(User interface change data)
======

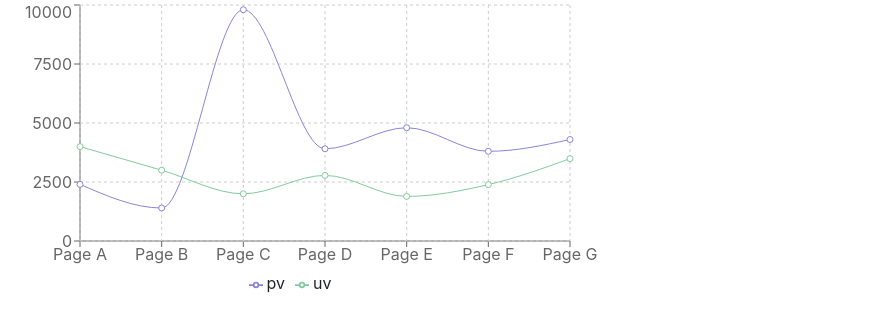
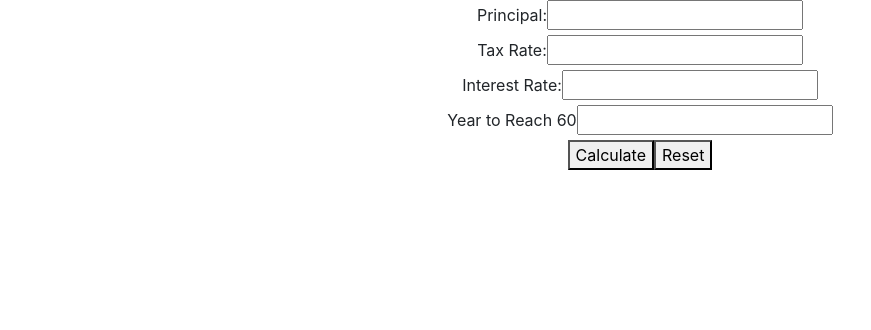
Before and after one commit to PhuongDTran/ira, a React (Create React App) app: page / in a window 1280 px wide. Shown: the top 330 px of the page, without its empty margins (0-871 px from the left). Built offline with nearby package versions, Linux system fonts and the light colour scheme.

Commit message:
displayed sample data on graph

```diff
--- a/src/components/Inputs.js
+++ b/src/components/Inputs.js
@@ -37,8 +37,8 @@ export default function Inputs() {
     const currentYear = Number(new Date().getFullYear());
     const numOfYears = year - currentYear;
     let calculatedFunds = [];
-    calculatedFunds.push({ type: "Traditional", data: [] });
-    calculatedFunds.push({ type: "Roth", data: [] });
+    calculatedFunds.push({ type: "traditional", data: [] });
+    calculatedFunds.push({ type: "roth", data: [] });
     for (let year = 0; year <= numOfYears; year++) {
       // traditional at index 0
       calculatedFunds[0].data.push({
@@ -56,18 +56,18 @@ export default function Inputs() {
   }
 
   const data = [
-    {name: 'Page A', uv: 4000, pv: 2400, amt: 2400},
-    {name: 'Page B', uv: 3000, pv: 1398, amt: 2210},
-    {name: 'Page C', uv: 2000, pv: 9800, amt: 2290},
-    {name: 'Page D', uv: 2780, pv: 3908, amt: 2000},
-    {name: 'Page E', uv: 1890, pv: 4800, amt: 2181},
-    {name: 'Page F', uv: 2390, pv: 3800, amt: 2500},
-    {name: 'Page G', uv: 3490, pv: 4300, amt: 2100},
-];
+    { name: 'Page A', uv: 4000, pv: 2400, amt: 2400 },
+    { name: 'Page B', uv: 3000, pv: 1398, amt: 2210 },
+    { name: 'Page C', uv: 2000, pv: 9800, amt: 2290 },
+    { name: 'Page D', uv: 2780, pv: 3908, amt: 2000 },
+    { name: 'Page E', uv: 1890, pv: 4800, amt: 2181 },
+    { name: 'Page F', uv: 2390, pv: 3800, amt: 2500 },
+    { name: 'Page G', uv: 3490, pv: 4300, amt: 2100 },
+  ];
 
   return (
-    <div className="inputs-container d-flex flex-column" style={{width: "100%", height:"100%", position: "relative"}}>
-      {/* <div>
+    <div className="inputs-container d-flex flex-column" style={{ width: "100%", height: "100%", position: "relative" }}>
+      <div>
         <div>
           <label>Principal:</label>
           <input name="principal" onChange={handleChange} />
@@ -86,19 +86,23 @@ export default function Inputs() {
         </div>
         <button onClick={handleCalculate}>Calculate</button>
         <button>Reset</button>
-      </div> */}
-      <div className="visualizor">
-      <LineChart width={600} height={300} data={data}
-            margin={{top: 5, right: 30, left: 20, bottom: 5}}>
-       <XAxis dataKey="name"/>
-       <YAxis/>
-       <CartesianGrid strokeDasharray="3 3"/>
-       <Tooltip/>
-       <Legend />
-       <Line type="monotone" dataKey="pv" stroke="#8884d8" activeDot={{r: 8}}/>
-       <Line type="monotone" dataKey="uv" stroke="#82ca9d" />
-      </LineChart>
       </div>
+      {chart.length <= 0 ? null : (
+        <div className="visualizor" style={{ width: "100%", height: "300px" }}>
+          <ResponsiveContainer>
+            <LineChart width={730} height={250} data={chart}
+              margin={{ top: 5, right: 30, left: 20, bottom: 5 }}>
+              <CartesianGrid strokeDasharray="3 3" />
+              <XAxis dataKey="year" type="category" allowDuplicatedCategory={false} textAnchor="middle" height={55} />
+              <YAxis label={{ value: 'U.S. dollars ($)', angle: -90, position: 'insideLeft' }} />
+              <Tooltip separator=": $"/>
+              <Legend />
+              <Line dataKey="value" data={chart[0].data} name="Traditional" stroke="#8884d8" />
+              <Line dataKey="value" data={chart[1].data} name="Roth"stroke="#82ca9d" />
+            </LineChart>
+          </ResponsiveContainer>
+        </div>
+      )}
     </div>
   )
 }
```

======

Only the pictures are to be left out; write out all the other data exactly.

Before and after one commit to PhuongDTran/ira, a React (Create React App) app: page / in a window 1280 px wide. Shown: the top 330 px of the page, without its empty margins (0-871 px from the left). Built offline with nearby package versions, Linux system fonts and the light colour scheme.

Commit message:
displayed sample data on graph

```diff
--- a/src/components/Inputs.js
+++ b/src/components/Inputs.js
@@ -37,8 +37,8 @@ export default function Inputs() {
     const currentYear = Number(new Date().getFullYear());
     const numOfYears = year - currentYear;
     let calculatedFunds = [];
-    calculatedFunds.push({ type: "Traditional", data: [] });
-    calculatedFunds.push({ type: "Roth", data: [] });
+    calculatedFunds.push({ type: "traditional", data: [] });
+    calculatedFunds.push({ type: "roth", data: [] });
     for (let year = 0; year <= numOfYears; year++) {
       // traditional at index 0
       calculatedFunds[0].data.push({
@@ -56,18 +56,18 @@ export default function Inputs() {
   }
 
   const data = [
-    {name: 'Page A', uv: 4000, pv: 2400, amt: 2400},
-    {name: 'Page B', uv: 3000, pv: 1398, amt: 2210},
-    {name: 'Page C', uv: 2000, pv: 9800, amt: 2290},
-    {name: 'Page D', uv: 2780, pv: 3908, amt: 2000},
-    {name: 'Page E', uv: 1890, pv: 4800, amt: 2181},
-    {name: 'Page F', uv: 2390, pv: 3800, amt: 2500},
-    {name: 'Page G', uv: 3490, pv: 4300, amt: 2100},
-];
+    { name: 'Page A', uv: 4000, pv: 2400, amt: 2400 },
+    { name: 'Page B', uv: 3000, pv: 1398, amt: 2210 },
+    { name: 'Page C', uv: 2000, pv: 9800, amt: 2290 },
+    { name: 'Page D', uv: 2780, pv: 3908, amt: 2000 },
+    { name: 'Page E', uv: 1890, pv: 4800, amt: 2181 },
+    { name: 'Page F', uv: 2390, pv: 3800, amt: 2500 },
+    { name: 'Page G', uv: 3490, pv: 4300, amt: 2100 },
+  ];
 
   return (
-    <div className="inputs-container d-flex flex-column" style={{width: "100%", height:"100%", position: "relative"}}>
-      {/* <div>
+    <div className="inputs-container d-flex flex-column" style={{ width: "100%", height: "100%", position: "relative" }}>
+      <div>
         <div>
           <label>Principal:</label>
           <input name="principal" onChange={handleChange} />
@@ -86,19 +86,23 @@ export default function Inputs() {
         </div>
         <button onClick={handleCalculate}>Calculate</button>
         <button>Reset</button>
-      </div> */}
-      <div className="visualizor">
-      <LineChart width={600} height={300} data={data}
-            margin={{top: 5, right: 30, left: 20, bottom: 5}}>
-       <XAxis dataKey="name"/>
-       <YAxis/>
-       <CartesianGrid strokeDasharray="3 3"/>
-       <Tooltip/>
-       <Legend />
-       <Line type="monotone" dataKey="pv" stroke="#8884d8" activeDot={{r: 8}}/>
-       <Line type="monotone" dataKey="uv" stroke="#82ca9d" />
-      </LineChart>
       </div>
+      {chart.length <= 0 ? null : (
+        <div className="visualizor" style={{ width: "100%", height: "300px" }}>
+          <ResponsiveContainer>
+            <LineChart width={730} height={250} data={chart}
+              margin={{ top: 5, right: 30, left: 20, bottom: 5 }}>
+              <CartesianGrid strokeDasharray="3 3" />
+              <XAxis dataKey="year" type="category" allowDuplicatedCategory={false} textAnchor="middle" height={55} />
+              <YAxis label={{ value: 'U.S. dollars ($)', angle: -90, position: 'insideLeft' }} />
+              <Tooltip separator=": $"/>
+              <Legend />
+              <Line dataKey="value" data={chart[0].data} name="Traditional" stroke="#8884d8" />
+              <Line dataKey="value" data={chart[1].data} name="Roth"stroke="#82ca9d" />
+            </LineChart>
+          </ResponsiveContainer>
+        </div>
+      )}
     </div>
   )
 }
```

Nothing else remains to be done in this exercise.